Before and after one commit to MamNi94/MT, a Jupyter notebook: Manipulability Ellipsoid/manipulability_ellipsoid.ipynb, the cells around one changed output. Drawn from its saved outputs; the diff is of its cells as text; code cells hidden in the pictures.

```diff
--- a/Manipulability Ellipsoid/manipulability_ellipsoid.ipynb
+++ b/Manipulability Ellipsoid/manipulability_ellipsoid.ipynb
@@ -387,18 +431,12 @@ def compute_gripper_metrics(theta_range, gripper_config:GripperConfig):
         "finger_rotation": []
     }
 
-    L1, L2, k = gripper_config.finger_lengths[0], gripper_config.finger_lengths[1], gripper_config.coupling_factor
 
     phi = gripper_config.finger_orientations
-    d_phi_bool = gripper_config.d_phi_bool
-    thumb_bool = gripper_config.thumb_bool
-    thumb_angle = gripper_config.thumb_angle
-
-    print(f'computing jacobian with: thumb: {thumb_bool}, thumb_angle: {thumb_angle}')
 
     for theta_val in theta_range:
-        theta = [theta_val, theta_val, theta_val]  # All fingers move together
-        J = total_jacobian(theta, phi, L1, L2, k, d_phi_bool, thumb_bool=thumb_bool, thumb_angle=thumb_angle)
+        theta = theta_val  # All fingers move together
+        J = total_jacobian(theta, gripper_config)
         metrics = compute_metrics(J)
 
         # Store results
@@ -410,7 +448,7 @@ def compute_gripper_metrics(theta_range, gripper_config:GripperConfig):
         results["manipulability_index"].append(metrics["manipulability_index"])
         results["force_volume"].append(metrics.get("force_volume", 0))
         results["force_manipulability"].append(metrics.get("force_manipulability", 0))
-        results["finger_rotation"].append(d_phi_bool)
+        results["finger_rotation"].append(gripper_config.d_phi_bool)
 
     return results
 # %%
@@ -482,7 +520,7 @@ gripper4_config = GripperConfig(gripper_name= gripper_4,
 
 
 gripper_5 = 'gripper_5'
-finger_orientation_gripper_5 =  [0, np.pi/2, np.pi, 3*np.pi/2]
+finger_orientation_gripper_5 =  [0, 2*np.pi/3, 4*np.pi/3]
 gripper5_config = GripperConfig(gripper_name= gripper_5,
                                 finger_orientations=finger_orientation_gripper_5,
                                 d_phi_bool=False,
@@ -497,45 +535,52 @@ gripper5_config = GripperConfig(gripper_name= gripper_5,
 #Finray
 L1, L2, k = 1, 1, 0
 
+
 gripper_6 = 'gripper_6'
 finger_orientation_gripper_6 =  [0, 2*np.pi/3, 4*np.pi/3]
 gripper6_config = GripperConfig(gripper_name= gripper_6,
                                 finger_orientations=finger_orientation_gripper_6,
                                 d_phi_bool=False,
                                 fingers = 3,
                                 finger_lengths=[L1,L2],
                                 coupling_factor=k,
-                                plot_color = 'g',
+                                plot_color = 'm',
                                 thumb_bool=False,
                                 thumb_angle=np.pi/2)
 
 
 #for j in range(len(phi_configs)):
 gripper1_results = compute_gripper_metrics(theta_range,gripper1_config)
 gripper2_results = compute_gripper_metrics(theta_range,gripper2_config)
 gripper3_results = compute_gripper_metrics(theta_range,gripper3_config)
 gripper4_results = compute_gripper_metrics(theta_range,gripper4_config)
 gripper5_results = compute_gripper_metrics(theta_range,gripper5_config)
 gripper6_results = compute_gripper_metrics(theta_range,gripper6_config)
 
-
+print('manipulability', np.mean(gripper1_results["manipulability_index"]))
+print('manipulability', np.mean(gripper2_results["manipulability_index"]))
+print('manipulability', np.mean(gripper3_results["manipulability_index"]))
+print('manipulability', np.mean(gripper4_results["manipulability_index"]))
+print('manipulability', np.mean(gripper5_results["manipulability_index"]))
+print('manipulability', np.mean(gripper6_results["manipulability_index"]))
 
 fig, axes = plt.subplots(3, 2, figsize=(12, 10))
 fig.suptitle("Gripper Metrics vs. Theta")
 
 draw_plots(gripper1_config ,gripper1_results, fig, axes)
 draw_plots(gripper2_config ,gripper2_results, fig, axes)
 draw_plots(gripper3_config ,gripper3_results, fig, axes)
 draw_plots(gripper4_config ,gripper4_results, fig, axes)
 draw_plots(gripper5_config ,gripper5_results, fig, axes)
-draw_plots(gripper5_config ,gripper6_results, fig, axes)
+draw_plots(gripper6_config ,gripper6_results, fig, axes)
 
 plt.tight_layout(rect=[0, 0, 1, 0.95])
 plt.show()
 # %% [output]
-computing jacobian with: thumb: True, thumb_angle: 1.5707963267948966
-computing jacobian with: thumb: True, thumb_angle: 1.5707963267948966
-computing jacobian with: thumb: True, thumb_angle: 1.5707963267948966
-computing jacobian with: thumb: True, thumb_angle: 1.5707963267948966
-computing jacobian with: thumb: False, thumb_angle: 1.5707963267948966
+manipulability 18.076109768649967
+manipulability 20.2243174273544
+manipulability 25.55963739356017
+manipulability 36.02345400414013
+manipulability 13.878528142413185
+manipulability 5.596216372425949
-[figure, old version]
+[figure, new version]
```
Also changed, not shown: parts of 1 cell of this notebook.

------------------------------------------------------------

→ **EXERCISE INSTRUCTIONS**
Write out every entry again exactly, please, with nothing missing.

→ **TASK OUTPUT**
Before and after one commit to MamNi94/MT, a Jupyter notebook: Manipulability Ellipsoid/manipulability_ellipsoid.ipynb, the cells around one changed output. Drawn from its saved outputs; the diff is of its cells as text; code cells hidden in the pictures.

```diff
--- a/Manipulability Ellipsoid/manipulability_ellipsoid.ipynb
+++ b/Manipulability Ellipsoid/manipulability_ellipsoid.ipynb
@@ -387,18 +431,12 @@ def compute_gripper_metrics(theta_range, gripper_config:GripperConfig):
         "finger_rotation": []
     }
 
-    L1, L2, k = gripper_config.finger_lengths[0], gripper_config.finger_lengths[1], gripper_config.coupling_factor
 
     phi = gripper_config.finger_orientations
-    d_phi_bool = gripper_config.d_phi_bool
-    thumb_bool = gripper_config.thumb_bool
-    thumb_angle = gripper_config.thumb_angle
-
-    print(f'computing jacobian with: thumb: {thumb_bool}, thumb_angle: {thumb_angle}')
 
     for theta_val in theta_range:
-        theta = [theta_val, theta_val, theta_val]  # All fingers move together
-        J = total_jacobian(theta, phi, L1, L2, k, d_phi_bool, thumb_bool=thumb_bool, thumb_angle=thumb_angle)
+        theta = theta_val  # All fingers move together
+        J = total_jacobian(theta, gripper_config)
         metrics = compute_metrics(J)
 
         # Store results
@@ -410,7 +448,7 @@ def compute_gripper_metrics(theta_range, gripper_config:GripperConfig):
         results["manipulability_index"].append(metrics["manipulability_index"])
         results["force_volume"].append(metrics.get("force_volume", 0))
         results["force_manipulability"].append(metrics.get("force_manipulability", 0))
-        results["finger_rotation"].append(d_phi_bool)
+        results["finger_rotation"].append(gripper_config.d_phi_bool)
 
     return results
 # %%
@@ -482,7 +520,7 @@ gripper4_config = GripperConfig(gripper_name= gripper_4,
 
 
 gripper_5 = 'gripper_5'
-finger_orientation_gripper_5 =  [0, np.pi/2, np.pi, 3*np.pi/2]
+finger_orientation_gripper_5 =  [0, 2*np.pi/3, 4*np.pi/3]
 gripper5_config = GripperConfig(gripper_name= gripper_5,
                                 finger_orientations=finger_orientation_gripper_5,
                                 d_phi_bool=False,
@@ -497,45 +535,52 @@ gripper5_config = GripperConfig(gripper_name= gripper_5,
 #Finray
 L1, L2, k = 1, 1, 0
 
+
 gripper_6 = 'gripper_6'
 finger_orientation_gripper_6 =  [0, 2*np.pi/3, 4*np.pi/3]
 gripper6_config = GripperConfig(gripper_name= gripper_6,
                                 finger_orientations=finger_orientation_gripper_6,
                                 d_phi_bool=False,
                                 fingers = 3,
                                 finger_lengths=[L1,L2],
                                 coupling_factor=k,
-                                plot_color = 'g',
+                                plot_color = 'm',
                                 thumb_bool=False,
                                 thumb_angle=np.pi/2)
 
 
 #for j in range(len(phi_configs)):
 gripper1_results = compute_gripper_metrics(theta_range,gripper1_config)
 gripper2_results = compute_gripper_metrics(theta_range,gripper2_config)
 gripper3_results = compute_gripper_metrics(theta_range,gripper3_config)
 gripper4_results = compute_gripper_metrics(theta_range,gripper4_config)
 gripper5_results = compute_gripper_metrics(theta_range,gripper5_config)
 gripper6_results = compute_gripper_metrics(theta_range,gripper6_config)
 
-
+print('manipulability', np.mean(gripper1_results["manipulability_index"]))
+print('manipulability', np.mean(gripper2_results["manipulability_index"]))
+print('manipulability', np.mean(gripper3_results["manipulability_index"]))
+print('manipulability', np.mean(gripper4_results["manipulability_index"]))
+print('manipulability', np.mean(gripper5_results["manipulability_index"]))
+print('manipulability', np.mean(gripper6_results["manipulability_index"]))
 
 fig, axes = plt.subplots(3, 2, figsize=(12, 10))
 fig.suptitle("Gripper Metrics vs. Theta")
 
 draw_plots(gripper1_config ,gripper1_results, fig, axes)
 draw_plots(gripper2_config ,gripper2_results, fig, axes)
 draw_plots(gripper3_config ,gripper3_results, fig, axes)
 draw_plots(gripper4_config ,gripper4_results, fig, axes)
 draw_plots(gripper5_config ,gripper5_results, fig, axes)
-draw_plots(gripper5_config ,gripper6_results, fig, axes)
+draw_plots(gripper6_config ,gripper6_results, fig, axes)
 
 plt.tight_layout(rect=[0, 0, 1, 0.95])
 plt.show()
 # %% [output]
-computing jacobian with: thumb: True, thumb_angle: 1.5707963267948966
-computing jacobian with: thumb: True, thumb_angle: 1.5707963267948966
-computing jacobian with: thumb: True, thumb_angle: 1.5707963267948966
-computing jacobian with: thumb: True, thumb_angle: 1.5707963267948966
-computing jacobian with: thumb: False, thumb_angle: 1.5707963267948966
+manipulability 18.076109768649967
+manipulability 20.2243174273544
+manipulability 25.55963739356017
+manipulability 36.02345400414013
+manipulability 13.878528142413185
+manipulability 5.596216372425949
-[figure, old version]
+[figure, new version]
```
Also changed, not shown: parts of 1 cell of this notebook.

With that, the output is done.